*WORK REQUEST*
Pull out of the data below the stretch of lines bounded by the one containing "border-white/10 bg-[#0a1220]/92 px-2.5" and the one containing "border-white/10 bg-[#0a1220]/88 p-2.5", both bounds included, unchanged.
━━━━━ DATA FOR ANALYSIS
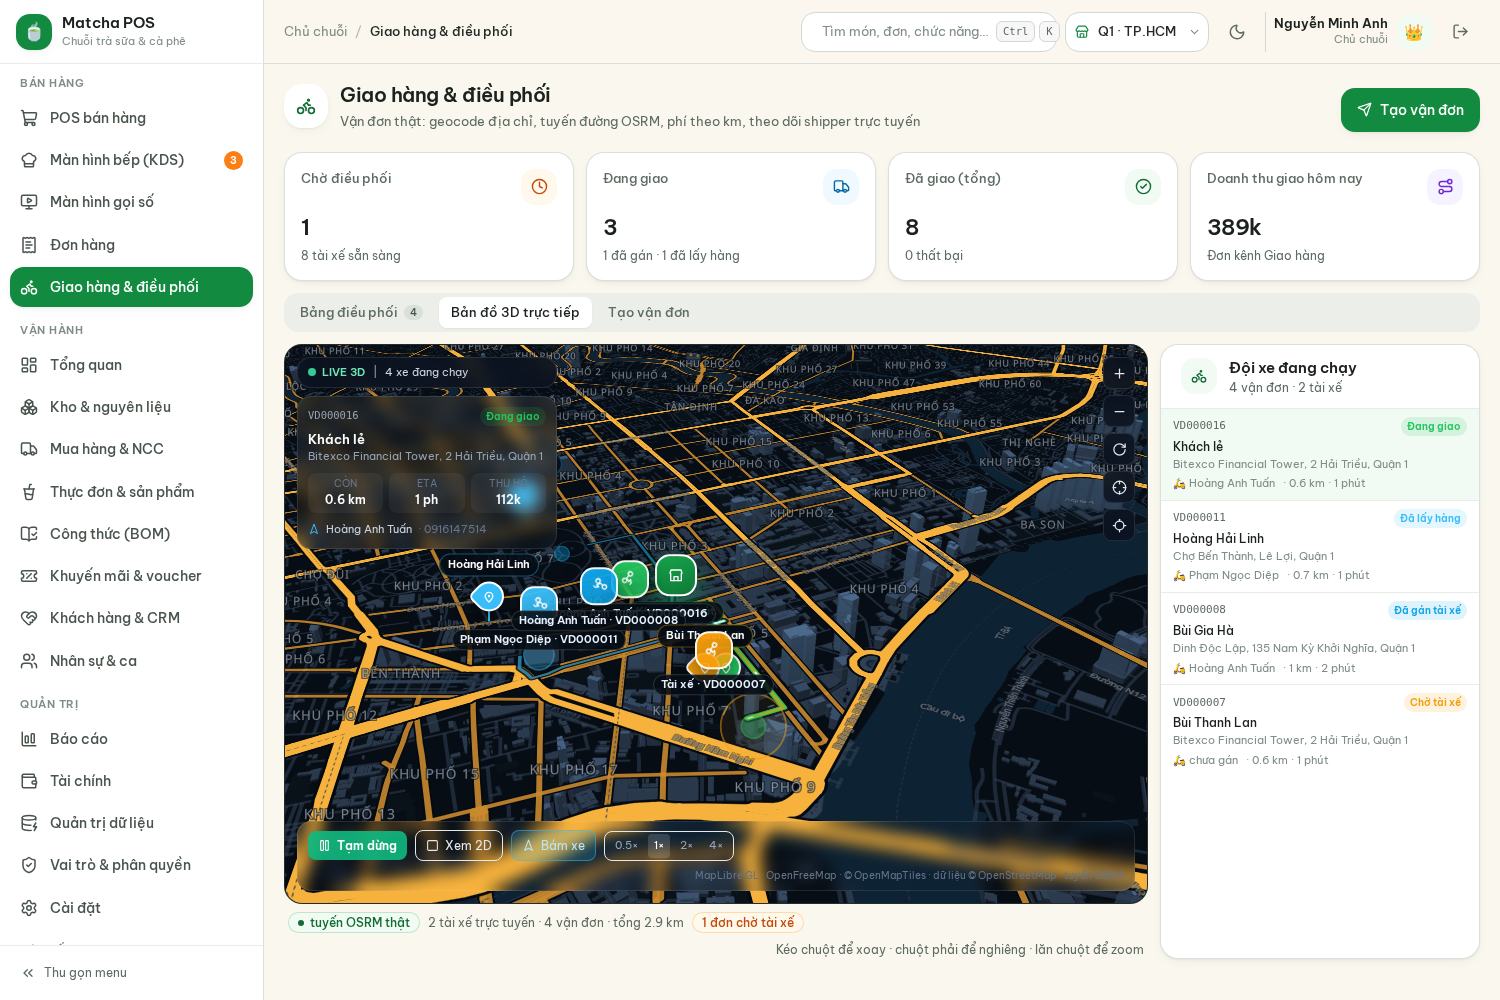
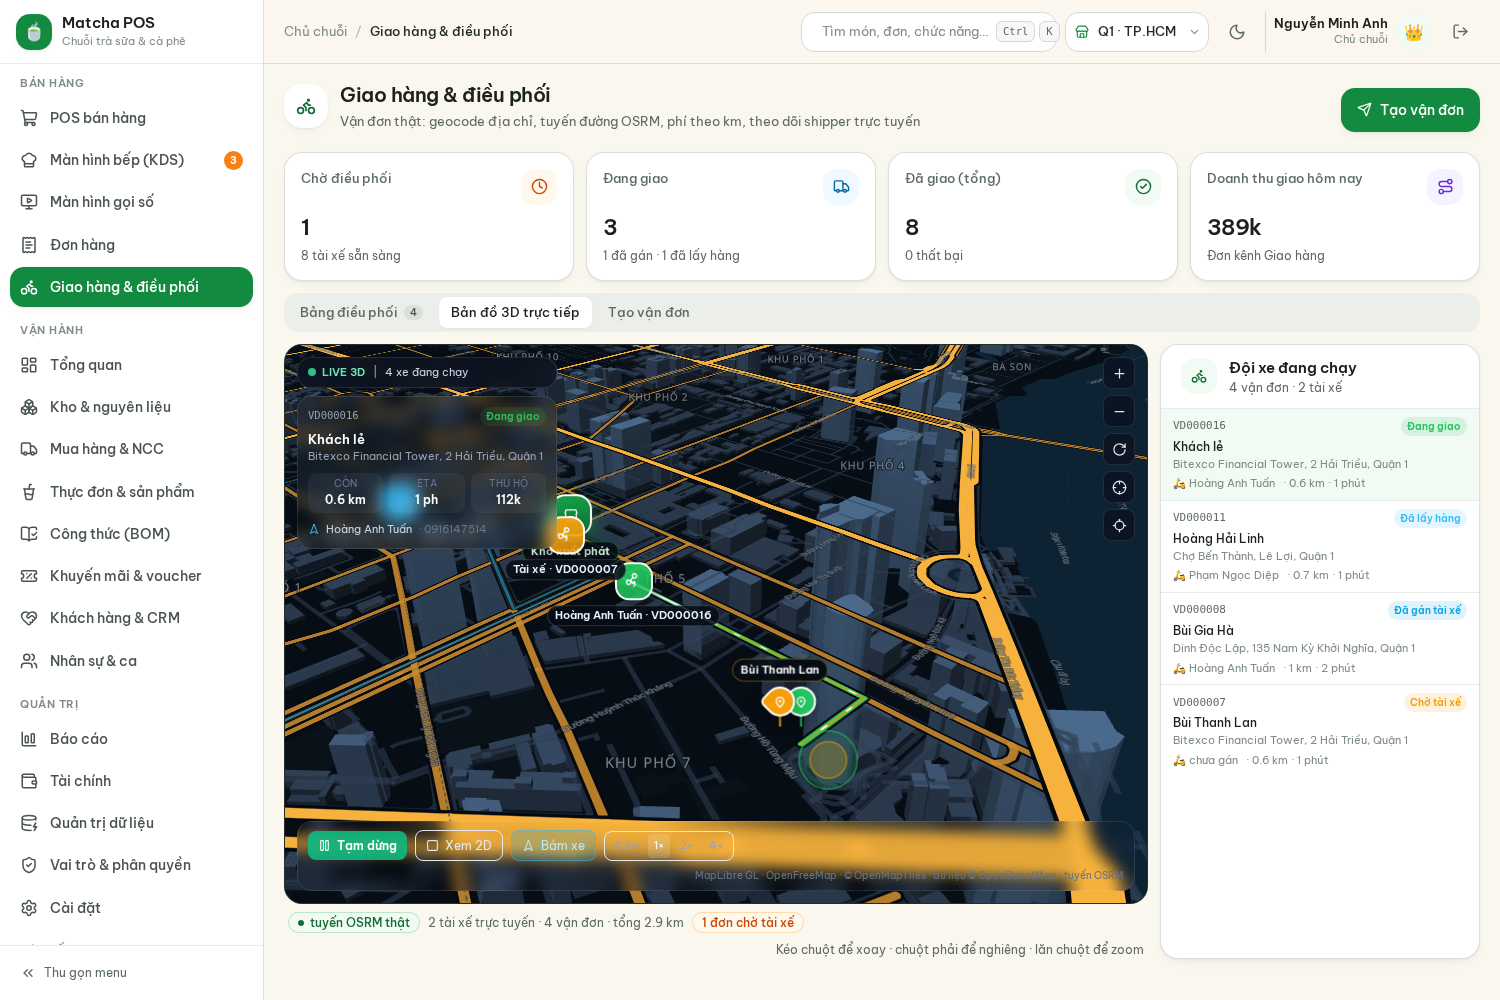
polish(map3d): tự căn toàn tuyến khi có tuyến OSRM, bám xe không phá animation, nền HUD đậm hơn

Changed region(s): [[0.184, 0.341, 0.7667, 0.93]]

diff --git a/src/components/FleetMap3D.tsx b/src/components/FleetMap3D.tsx
@@ -93,6 +93,8 @@ export function FleetMap3D({
   const [follow, setFollow] = useState(true)
   const [speedMul, setSpeedMul] = useState(1)
   const [zoomRatio, setZoomRatio] = useState(1)
+  const animUntil = useRef(0)      // đang chạy animation camera → tạm ngừng "bám xe"
+  const lastFollow = useRef(0)
 
   const selected = shipments.find((s) => s.id === selectedId) ?? shipments[0]
 
@@ -112,7 +114,7 @@ export function FleetMap3D({
       container: holder.current,
       style: mapStyle3D(true),
       center: [origin.lng, origin.lat],
-      zoom: 14.6,
+      zoom: 15.4,
       pitch: 55,
       bearing: -22,
       maxPitch: 78,
@@ -234,7 +236,10 @@ export function FleetMap3D({
           ;(m.getSource('traveled') as GeoJSONSource | undefined)?.setData({
             type: 'Feature', properties: {}, geometry: { type: 'LineString', coordinates: traveled },
           } as never)
-          if (follow) m.easeTo({ center: [pos.lng, pos.lat], duration: 380, essential: true })
+          if (follow && now > animUntil.current && now - lastFollow.current > 320) {
+            lastFollow.current = now
+            m.jumpTo({ center: [pos.lng, pos.lat] })
+          }
         }
         pulseFeatures.push({
           type: 'Feature', properties: { r: 6 + 26 * (p % 1), o: 0.35 * (1 - (p % 1)), color: s.color },
@@ -284,6 +289,7 @@ export function FleetMap3D({
     const p = progress.current[selected.id] ?? 0
     if (!selected.route) { map.current.easeTo({ center: [selected.lng, selected.lat], duration: 700 }); return }
     const pos = pointAlong(selected.route.geometry, p)
+    animUntil.current = performance.now() + 900
     map.current.easeTo({ center: [pos.lng, pos.lat], duration: 700, ...(pitch3d ? { pitch: 55 } : { pitch: 0 }), essential: true })
     // eslint-disable-next-line react-hooks/exhaustive-deps
   }, [selected?.id, ready])
@@ -296,10 +302,12 @@ export function FleetMap3D({
     if (!m || !s?.route) return
     const lngs = s.route.geometry.map(([, lng]) => lng)
     const lats = s.route.geometry.map(([lat]) => lat)
+    animUntil.current = performance.now() + 1800
     m.fitBounds([[Math.min(...lngs), Math.min(...lats)], [Math.max(...lngs), Math.max(...lats)]], {
-      padding: { top: 110, bottom: 120, left: 120, right: 260 }, pitch: 58, duration: 1400,
+      padding: { top: 110, bottom: 130, left: 130, right: 270 }, pitch: 58, duration: 1600,
     })
     fitted.current = true
+    console.info('[matcha][map3d] fit tuyến', s.code, lngs.length, 'điểm, zoom', m.getZoom().toFixed(2))
   }, [ready, shipments])
 
   const zoomBy = (d: number) => {
@@ -345,7 +353,7 @@ export function FleetMap3D({
 
       {/* HUD trên */}
       <div className="pointer-events-none absolute left-3 top-3 flex flex-col gap-2">
-        <div className="pointer-events-auto flex items-center gap-2 rounded-xl border border-white/10 bg-[#0a1220]/85 px-2.5 py-1.5 backdrop-blur">
+        <div className="pointer-events-auto flex items-center gap-2 rounded-xl border border-white/10 bg-[#0a1220]/92 px-2.5 py-1.5 backdrop-blur">
           <span className="flex items-center gap-1.5 text-[11px] font-semibold text-emerald-300">
             <span className="h-2 w-2 animate-pulse rounded-full bg-emerald-400" /> LIVE 3D
           </span>
@@ -354,7 +362,7 @@ export function FleetMap3D({
           {fallback && <span className="ml-1 rounded bg-amber-500/20 px-1.5 py-0.5 text-[10px] text-amber-300">nền 2D dự phòng</span>}
         </div>
         {selected && (
-          <div className="pointer-events-auto w-[260px] rounded-xl border border-white/10 bg-[#0a1220]/88 p-2.5 backdrop-blur">
+          <div className="pointer-events-auto w-[260px] rounded-xl border border-white/10 bg-[#0a1220]/95 p-2.5 backdrop-blur">
             <div className="flex items-center justify-between">
               <span className="font-mono text-[10.5px] text-slate-400">{selected.code}</span>
               <span className="rounded-full px-1.5 py-0.5 text-[10px] font-semibold" style={{ background: `${selected.color}22`, color: selected.color }}>{selected.statusLabel}</span>
@@ -393,14 +401,14 @@ export function FleetMap3D({
           { icon: <Locate size={15} />, label: 'Xem toàn tuyến', onClick: zoomToRoute },
         ].map((b) => (
           <button key={b.label} title={b.label} onClick={b.onClick}
-            className="grid h-8 w-8 place-items-center rounded-lg border border-white/10 bg-[#0a1220]/85 text-slate-200 backdrop-blur transition hover:bg-[#12253c]">
+            className="grid h-8 w-8 place-items-center rounded-lg border border-white/10 bg-[#0a1220]/92 text-slate-200 backdrop-blur transition hover:bg-[#12253c]">
             {b.icon}
           </button>
         ))}
       </div>
 
       {/* thanh dưới */}
-      <div className="absolute inset-x-3 bottom-3 flex flex-wrap items-center gap-2 rounded-xl border border-white/10 bg-[#0a1220]/88 px-2.5 py-2 backdrop-blur">
+      <div className="absolute inset-x-3 bottom-3 flex flex-wrap items-center gap-2 rounded-xl border border-white/10 bg-[#0a1220]/95 px-2.5 py-2 backdrop-blur">
         <button onClick={() => setPlaying((p) => !p)}
           className="flex items-center gap-1.5 rounded-lg bg-emerald-500/90 px-2.5 py-1.5 text-[11.5px] font-semibold text-white transition hover:bg-emerald-400">
           {playing ? <Pause size={13} /> : <Play size={13} />} {playing ? 'Tạm dừng' : 'Chạy tiếp'}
━━━━━━━━━━
*OUTPUT OF THE EXERCISE*
+        <div className="pointer-events-auto flex items-center gap-2 rounded-xl border border-white/10 bg-[#0a1220]/92 px-2.5 py-1.5 backdrop-blur">
           <span className="flex items-center gap-1.5 text-[11px] font-semibold text-emerald-300">
             <span className="h-2 w-2 animate-pulse rounded-full bg-emerald-400" /> LIVE 3D
           </span>
@@ -354,7 +362,7 @@ export function FleetMap3D({
           {fallback && <span className="ml-1 rounded bg-amber-500/20 px-1.5 py-0.5 text-[10px] text-amber-300">nền 2D dự phòng</span>}
         </div>
         {selected && (
-          <div className="pointer-events-auto w-[260px] rounded-xl border border-white/10 bg-[#0a1220]/88 p-2.5 backdrop-blur">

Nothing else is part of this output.